Then Moses led Israel from the Red Sea and they went into the Desert of Shur. For three days they traveled in the desert without finding water. When they came to Marah, they could not drink its water because it was bitter. (That is why the place is called Marah.) So the people grumbled against Moses, saying, “What are we to drink?”
Then Moses cried out to the Lord, and the Lord showed him a piece of wood. He threw it into the water, and the water became fit to drink. Exodus 15:22-25a NIV
Did you know that 99% of people come to know the Lord in the midst of a crisis. When he comes to them in response to their cry for help and brings forgiveness, comfort, love and guidance, there is often an emotional high. Yet within days, they face a new crisis that stirs up the old insecurities and pain. It’s much like a roller coaster ride.
That’s exactly what happened to the Israelites at Marah. For several hundred years they had been slaves in Egypt. The Pharaoh provided for their needs – food, water and shelter, but it cost them and created a debt they could never hope to repay. They “owed their souls to the company store” and as their masters beat the men, raped the women and killed their sons, they grew demoralized and impotent, losing their will to fight back.
Yet God sent Moses to deliver them from their slavery. They partied at the Red Sea when God washed their enemies away as the walls of water collapsed on them. The people rejoiced because of their emotional high. But when they came down from that high after three days of wandering in the wilderness of Shur, they realized how truly powerless they were.
In a very real sense, they were experiencing withdrawal symptoms from their former life. Leaving their slavery mentality behind meant making many new changes for people who had no idea what to do or how to do it. So they grumbled and resisted the leadership of Moses because they couldn’t drink this bitter water.
Many of them had unrealistic expectations of what it would be like to follow God. They didn’t like feeling down and thirsty after the rollercoaster high of the Red Sea. Maybe they expected God to do some new amazing thing to prove that he still loved them and to renew that emotional high point for them.
But God began their wilderness healing right there at Marah. As a trustworthy parent, he provided for their need for water, but he didn’t yield to their perceived need for the thrills, chills and vibrations of another Red Sea miracle.

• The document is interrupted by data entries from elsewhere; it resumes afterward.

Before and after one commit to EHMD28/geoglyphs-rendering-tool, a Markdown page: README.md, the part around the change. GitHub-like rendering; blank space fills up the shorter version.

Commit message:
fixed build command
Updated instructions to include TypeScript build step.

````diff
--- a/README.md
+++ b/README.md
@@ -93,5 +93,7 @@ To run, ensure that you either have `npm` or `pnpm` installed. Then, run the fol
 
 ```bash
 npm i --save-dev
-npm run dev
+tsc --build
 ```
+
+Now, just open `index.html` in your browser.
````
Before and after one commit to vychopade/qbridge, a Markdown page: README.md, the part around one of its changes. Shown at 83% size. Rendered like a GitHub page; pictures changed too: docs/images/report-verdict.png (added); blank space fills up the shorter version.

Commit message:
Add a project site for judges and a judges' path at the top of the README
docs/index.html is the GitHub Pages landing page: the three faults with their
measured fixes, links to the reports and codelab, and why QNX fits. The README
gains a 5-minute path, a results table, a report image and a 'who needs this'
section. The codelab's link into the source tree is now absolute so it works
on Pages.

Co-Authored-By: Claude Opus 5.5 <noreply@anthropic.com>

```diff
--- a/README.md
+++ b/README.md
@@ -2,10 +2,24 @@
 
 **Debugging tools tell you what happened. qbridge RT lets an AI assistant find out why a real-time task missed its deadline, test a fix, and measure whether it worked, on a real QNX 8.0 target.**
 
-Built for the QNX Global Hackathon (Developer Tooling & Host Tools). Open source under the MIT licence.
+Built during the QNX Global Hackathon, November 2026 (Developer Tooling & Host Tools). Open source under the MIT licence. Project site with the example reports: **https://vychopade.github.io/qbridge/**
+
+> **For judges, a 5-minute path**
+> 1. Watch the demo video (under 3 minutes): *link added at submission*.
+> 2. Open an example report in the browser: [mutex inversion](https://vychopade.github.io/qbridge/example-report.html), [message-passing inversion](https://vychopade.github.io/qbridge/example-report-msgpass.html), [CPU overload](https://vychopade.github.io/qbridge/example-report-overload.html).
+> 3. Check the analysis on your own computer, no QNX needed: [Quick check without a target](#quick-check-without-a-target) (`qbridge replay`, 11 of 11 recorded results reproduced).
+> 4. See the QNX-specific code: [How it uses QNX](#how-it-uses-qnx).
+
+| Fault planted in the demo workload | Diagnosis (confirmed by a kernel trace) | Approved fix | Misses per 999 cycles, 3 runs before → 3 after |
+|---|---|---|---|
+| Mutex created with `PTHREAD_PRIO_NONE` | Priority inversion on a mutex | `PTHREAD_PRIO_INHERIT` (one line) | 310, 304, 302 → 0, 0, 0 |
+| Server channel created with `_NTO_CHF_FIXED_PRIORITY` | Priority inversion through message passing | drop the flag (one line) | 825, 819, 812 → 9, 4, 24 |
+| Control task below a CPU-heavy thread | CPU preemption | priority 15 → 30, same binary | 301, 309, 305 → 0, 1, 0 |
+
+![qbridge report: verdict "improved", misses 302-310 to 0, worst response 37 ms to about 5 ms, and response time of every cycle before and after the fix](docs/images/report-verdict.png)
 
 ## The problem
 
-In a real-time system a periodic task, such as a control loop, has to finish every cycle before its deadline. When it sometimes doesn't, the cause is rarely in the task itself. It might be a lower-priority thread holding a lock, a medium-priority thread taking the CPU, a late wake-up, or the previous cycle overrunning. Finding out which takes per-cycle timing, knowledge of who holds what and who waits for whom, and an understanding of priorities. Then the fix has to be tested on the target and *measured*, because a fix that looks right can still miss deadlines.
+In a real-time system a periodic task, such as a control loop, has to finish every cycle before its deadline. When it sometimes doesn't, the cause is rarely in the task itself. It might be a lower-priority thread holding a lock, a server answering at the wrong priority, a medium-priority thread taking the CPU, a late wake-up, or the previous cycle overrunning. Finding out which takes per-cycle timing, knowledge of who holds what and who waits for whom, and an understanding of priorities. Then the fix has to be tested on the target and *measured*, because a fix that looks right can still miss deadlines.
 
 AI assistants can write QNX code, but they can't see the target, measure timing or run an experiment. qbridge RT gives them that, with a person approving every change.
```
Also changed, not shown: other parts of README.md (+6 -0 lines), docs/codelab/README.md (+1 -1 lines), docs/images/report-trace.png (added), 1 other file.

To avoid those emotional roller coasters, learn to look for God in the small things, the ordinary things of life. He doesn’t always answer with dramatic waterworks. Sometimes it’s the small pieces of wood, those seemingly insignificant, every-day things, that have the healing properties to make the bitter experiences of your life sweet and bearable again.
What everyday circumstances, events or people has God placed around you to help you heal and live a Christian life? Rather than giving up in discouragement when you hit an emotional low after a breath-taking high, start looking for him in the small things. He’s always there if our expectations don’t blind us to his presence.
Learn to know him in the small, every-day experiences of your life!